**WORK REQUIRED**:
The full set of entries below must be returned exactly as shown.

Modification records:
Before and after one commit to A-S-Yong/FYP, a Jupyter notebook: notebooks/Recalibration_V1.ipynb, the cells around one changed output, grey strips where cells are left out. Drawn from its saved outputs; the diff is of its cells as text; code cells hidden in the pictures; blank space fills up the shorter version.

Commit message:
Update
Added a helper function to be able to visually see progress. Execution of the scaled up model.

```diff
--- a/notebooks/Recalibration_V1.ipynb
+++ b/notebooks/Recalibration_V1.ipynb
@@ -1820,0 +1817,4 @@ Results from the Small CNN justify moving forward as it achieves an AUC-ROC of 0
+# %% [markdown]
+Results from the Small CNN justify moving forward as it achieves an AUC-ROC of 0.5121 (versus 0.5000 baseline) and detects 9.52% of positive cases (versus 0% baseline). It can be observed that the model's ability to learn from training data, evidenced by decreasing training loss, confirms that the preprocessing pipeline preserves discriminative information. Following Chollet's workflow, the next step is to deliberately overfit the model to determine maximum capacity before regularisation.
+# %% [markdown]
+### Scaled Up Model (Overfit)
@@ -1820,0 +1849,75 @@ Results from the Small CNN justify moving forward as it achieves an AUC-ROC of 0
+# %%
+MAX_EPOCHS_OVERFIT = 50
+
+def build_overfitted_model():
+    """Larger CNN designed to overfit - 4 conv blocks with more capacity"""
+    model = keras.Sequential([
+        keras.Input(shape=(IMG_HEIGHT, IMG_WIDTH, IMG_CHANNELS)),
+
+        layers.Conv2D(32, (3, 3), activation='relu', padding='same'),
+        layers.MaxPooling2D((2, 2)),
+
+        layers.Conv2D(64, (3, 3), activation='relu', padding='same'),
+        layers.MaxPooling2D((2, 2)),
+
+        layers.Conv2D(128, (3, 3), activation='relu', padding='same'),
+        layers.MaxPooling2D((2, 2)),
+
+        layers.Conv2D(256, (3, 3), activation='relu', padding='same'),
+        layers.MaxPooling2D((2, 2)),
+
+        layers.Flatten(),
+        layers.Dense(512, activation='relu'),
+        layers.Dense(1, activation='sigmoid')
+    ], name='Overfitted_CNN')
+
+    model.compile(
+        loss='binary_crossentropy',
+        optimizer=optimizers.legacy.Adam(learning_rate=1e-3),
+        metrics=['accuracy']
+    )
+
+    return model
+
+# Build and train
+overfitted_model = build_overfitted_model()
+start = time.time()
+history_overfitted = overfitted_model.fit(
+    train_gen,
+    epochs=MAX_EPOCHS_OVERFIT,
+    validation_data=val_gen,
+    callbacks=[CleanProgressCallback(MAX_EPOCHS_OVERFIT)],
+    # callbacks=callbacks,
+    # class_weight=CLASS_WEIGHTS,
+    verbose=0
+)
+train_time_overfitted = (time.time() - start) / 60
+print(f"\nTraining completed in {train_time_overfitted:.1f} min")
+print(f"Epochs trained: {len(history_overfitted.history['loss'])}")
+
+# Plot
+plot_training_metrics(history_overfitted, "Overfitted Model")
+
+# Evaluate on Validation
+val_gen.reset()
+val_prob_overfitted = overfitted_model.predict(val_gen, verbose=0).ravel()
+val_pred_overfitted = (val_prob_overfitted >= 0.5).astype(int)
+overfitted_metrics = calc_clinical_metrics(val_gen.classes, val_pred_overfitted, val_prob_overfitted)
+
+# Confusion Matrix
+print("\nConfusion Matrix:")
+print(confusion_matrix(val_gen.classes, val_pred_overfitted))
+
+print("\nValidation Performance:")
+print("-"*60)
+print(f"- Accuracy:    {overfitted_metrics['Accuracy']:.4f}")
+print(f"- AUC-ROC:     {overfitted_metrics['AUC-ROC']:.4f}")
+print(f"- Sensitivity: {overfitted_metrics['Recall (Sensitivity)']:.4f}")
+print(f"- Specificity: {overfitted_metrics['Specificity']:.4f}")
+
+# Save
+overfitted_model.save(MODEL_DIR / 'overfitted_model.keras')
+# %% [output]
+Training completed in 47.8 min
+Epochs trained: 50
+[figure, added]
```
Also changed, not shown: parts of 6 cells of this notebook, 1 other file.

**SOLUTION**:
Before and after one commit to A-S-Yong/FYP, a Jupyter notebook: notebooks/Recalibration_V1.ipynb, the cells around one changed output, grey strips where cells are left out. Drawn from its saved outputs; the diff is of its cells as text; code cells hidden in the pictures; blank space fills up the shorter version.

Commit message:
Update
Added a helper function to be able to visually see progress. Execution of the scaled up model.

```diff
--- a/notebooks/Recalibration_V1.ipynb
+++ b/notebooks/Recalibration_V1.ipynb
@@ -1820,0 +1817,4 @@ Results from the Small CNN justify moving forward as it achieves an AUC-ROC of 0
+# %% [markdown]
+Results from the Small CNN justify moving forward as it achieves an AUC-ROC of 0.5121 (versus 0.5000 baseline) and detects 9.52% of positive cases (versus 0% baseline). It can be observed that the model's ability to learn from training data, evidenced by decreasing training loss, confirms that the preprocessing pipeline preserves discriminative information. Following Chollet's workflow, the next step is to deliberately overfit the model to determine maximum capacity before regularisation.
+# %% [markdown]
+### Scaled Up Model (Overfit)
@@ -1820,0 +1849,75 @@ Results from the Small CNN justify moving forward as it achieves an AUC-ROC of 0
+# %%
+MAX_EPOCHS_OVERFIT = 50
+
+def build_overfitted_model():
+    """Larger CNN designed to overfit - 4 conv blocks with more capacity"""
+    model = keras.Sequential([
+        keras.Input(shape=(IMG_HEIGHT, IMG_WIDTH, IMG_CHANNELS)),
+
+        layers.Conv2D(32, (3, 3), activation='relu', padding='same'),
+        layers.MaxPooling2D((2, 2)),
+
+        layers.Conv2D(64, (3, 3), activation='relu', padding='same'),
+        layers.MaxPooling2D((2, 2)),
+
+        layers.Conv2D(128, (3, 3), activation='relu', padding='same'),
+        layers.MaxPooling2D((2, 2)),
+
+        layers.Conv2D(256, (3, 3), activation='relu', padding='same'),
+        layers.MaxPooling2D((2, 2)),
+
+        layers.Flatten(),
+        layers.Dense(512, activation='relu'),
+        layers.Dense(1, activation='sigmoid')
+    ], name='Overfitted_CNN')
+
+    model.compile(
+        loss='binary_crossentropy',
+        optimizer=optimizers.legacy.Adam(learning_rate=1e-3),
+        metrics=['accuracy']
+    )
+
+    return model
+
+# Build and train
+overfitted_model = build_overfitted_model()
+start = time.time()
+history_overfitted = overfitted_model.fit(
+    train_gen,
+    epochs=MAX_EPOCHS_OVERFIT,
+    validation_data=val_gen,
+    callbacks=[CleanProgressCallback(MAX_EPOCHS_OVERFIT)],
+    # callbacks=callbacks,
+    # class_weight=CLASS_WEIGHTS,
+    verbose=0
+)
+train_time_overfitted = (time.time() - start) / 60
+print(f"\nTraining completed in {train_time_overfitted:.1f} min")
+print(f"Epochs trained: {len(history_overfitted.history['loss'])}")
+
+# Plot
+plot_training_metrics(history_overfitted, "Overfitted Model")
+
+# Evaluate on Validation
+val_gen.reset()
+val_prob_overfitted = overfitted_model.predict(val_gen, verbose=0).ravel()
+val_pred_overfitted = (val_prob_overfitted >= 0.5).astype(int)
+overfitted_metrics = calc_clinical_metrics(val_gen.classes, val_pred_overfitted, val_prob_overfitted)
+
+# Confusion Matrix
+print("\nConfusion Matrix:")
+print(confusion_matrix(val_gen.classes, val_pred_overfitted))
+
+print("\nValidation Performance:")
+print("-"*60)
+print(f"- Accuracy:    {overfitted_metrics['Accuracy']:.4f}")
+print(f"- AUC-ROC:     {overfitted_metrics['AUC-ROC']:.4f}")
+print(f"- Sensitivity: {overfitted_metrics['Recall (Sensitivity)']:.4f}")
+print(f"- Specificity: {overfitted_metrics['Specificity']:.4f}")
+
+# Save
+overfitted_model.save(MODEL_DIR / 'overfitted_model.keras')
+# %% [output]
+Training completed in 47.8 min
+Epochs trained: 50
+[figure, added]
```
Also changed, not shown: parts of 6 cells of this notebook, 1 other file.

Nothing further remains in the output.